An outsider seeing this will fail to recognise the real issues that cause this.
First, all slum areas mostly comprise people who are struggling with poverty. As such, any form of trade that promises to bring home easy money will be welcome. Drugs and prostitution become a go-to zone for boys and girls respectively. In other words, women in Kibera engage in sex as an economic activity.
Another reason is the socialisation process. Children are socialised into prostitution at tender ages. Some mothers in the trade are ready to offer their daughters to 'clients' to increase the family's income. When she has overwhelming clients she cannot satisfy, the daughter comes in. Moreso, men would prefer to go with these young girls for a higher price.
Also, sex is not a big taboo in the slums. Parents start teaching sex education to their kids at very tender ages. This means that at such ages like 10 or thereby, the children are already sexually active. If therefore in the future their situation grows tough and the only option is sex trade, they already have enough 'experience'.
Because their friends are already in the trade, young girls will start aping what they do. Among friends who walk together, the trade is likely to be passed from one person to another easily.

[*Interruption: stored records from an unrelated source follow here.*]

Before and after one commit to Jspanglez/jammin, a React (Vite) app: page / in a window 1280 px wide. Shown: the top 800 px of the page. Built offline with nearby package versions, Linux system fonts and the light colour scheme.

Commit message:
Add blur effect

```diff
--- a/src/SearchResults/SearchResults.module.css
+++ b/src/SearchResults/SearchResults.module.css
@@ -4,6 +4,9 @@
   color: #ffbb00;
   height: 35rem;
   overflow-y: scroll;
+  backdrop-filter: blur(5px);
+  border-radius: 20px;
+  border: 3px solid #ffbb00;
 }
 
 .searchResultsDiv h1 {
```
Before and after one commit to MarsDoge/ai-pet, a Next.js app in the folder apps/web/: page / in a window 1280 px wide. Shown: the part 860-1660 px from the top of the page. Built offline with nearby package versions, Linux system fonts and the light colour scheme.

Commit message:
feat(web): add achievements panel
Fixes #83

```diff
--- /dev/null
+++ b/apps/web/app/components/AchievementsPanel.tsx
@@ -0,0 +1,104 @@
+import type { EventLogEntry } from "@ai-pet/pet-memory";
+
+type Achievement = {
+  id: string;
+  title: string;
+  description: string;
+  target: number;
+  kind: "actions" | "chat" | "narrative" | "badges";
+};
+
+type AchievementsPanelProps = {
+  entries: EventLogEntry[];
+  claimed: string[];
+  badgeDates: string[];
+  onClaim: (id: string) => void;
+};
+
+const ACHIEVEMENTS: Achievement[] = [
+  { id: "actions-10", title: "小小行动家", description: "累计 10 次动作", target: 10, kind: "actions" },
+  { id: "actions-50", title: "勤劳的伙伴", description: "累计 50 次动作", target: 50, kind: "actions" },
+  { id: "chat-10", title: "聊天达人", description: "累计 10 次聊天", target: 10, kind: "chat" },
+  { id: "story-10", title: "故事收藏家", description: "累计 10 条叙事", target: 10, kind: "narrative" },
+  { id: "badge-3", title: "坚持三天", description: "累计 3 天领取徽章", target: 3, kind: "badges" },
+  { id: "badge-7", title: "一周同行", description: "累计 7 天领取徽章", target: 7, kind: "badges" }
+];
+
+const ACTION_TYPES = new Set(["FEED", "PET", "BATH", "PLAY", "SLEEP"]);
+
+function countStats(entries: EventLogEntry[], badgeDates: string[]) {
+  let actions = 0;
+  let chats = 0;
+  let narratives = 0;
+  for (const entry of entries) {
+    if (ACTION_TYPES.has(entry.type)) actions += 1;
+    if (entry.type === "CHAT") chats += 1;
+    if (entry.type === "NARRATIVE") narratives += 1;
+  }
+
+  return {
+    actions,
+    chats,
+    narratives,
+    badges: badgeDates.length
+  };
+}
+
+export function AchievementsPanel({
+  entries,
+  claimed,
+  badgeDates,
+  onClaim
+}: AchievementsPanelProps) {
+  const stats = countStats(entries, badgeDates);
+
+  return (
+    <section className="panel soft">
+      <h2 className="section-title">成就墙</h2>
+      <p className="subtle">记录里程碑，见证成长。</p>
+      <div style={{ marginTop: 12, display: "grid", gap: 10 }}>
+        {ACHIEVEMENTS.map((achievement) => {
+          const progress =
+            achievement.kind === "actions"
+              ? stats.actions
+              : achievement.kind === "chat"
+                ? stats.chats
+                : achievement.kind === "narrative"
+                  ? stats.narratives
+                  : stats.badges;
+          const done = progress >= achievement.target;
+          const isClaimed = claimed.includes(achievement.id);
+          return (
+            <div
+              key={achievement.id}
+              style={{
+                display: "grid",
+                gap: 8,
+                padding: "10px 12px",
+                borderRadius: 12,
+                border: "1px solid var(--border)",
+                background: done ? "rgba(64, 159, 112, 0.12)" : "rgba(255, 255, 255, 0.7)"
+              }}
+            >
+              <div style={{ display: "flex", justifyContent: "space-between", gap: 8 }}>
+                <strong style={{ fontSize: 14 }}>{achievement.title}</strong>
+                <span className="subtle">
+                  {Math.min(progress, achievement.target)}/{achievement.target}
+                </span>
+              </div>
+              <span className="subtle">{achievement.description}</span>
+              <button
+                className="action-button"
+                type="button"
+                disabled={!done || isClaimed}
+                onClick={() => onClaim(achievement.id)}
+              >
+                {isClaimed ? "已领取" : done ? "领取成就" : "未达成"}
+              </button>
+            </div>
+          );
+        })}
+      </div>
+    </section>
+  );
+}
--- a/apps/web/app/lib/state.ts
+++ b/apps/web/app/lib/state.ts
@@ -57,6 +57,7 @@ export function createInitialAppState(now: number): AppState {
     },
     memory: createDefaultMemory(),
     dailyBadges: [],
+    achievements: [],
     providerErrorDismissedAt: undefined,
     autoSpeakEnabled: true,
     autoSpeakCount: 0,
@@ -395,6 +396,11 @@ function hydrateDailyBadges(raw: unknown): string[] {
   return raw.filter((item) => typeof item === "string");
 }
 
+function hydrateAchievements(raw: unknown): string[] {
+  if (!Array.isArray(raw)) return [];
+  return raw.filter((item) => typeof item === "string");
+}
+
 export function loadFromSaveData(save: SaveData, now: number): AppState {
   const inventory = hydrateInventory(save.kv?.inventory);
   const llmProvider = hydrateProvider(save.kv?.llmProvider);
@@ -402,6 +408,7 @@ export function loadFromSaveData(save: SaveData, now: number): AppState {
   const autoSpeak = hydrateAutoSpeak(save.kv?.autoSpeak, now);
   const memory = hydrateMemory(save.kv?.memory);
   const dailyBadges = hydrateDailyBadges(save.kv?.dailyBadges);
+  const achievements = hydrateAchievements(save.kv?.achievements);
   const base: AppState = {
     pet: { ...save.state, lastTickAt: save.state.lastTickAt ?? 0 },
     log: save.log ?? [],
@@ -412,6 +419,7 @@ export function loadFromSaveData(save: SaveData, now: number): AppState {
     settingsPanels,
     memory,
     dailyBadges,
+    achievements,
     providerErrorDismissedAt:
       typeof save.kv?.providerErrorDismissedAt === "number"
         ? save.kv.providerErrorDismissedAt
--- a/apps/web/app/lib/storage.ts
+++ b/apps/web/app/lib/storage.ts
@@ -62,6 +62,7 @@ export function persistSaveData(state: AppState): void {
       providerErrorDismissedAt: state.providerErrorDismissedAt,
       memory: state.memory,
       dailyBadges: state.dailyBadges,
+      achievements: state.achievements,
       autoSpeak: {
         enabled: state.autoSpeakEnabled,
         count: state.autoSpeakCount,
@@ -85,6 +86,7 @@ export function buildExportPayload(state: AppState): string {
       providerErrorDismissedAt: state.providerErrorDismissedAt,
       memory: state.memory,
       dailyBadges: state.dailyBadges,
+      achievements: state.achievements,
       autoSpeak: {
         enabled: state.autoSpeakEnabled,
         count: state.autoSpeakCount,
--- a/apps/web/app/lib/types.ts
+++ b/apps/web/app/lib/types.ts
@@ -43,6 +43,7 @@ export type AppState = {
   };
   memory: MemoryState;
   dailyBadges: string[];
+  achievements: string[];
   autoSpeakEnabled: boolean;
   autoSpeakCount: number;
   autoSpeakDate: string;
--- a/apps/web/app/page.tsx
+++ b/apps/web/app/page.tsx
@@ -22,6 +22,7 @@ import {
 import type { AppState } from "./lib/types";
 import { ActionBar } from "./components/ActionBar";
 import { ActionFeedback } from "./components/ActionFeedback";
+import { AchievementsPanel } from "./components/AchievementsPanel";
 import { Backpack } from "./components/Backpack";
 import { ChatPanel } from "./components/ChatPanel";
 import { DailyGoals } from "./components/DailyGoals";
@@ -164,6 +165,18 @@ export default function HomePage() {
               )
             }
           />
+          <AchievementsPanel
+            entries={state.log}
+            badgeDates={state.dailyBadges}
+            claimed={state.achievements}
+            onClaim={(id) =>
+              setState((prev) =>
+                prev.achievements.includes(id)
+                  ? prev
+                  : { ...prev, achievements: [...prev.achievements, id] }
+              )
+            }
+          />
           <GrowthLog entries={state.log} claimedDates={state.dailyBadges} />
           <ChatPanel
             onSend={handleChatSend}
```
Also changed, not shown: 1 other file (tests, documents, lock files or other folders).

If authorities want to combat the problem in Kibera, they must first be cognisant of the above factors. Carrying out anti-prostitution campaigns is not enough. We must create jobs for the youths and send children to school to keep them away from the culture.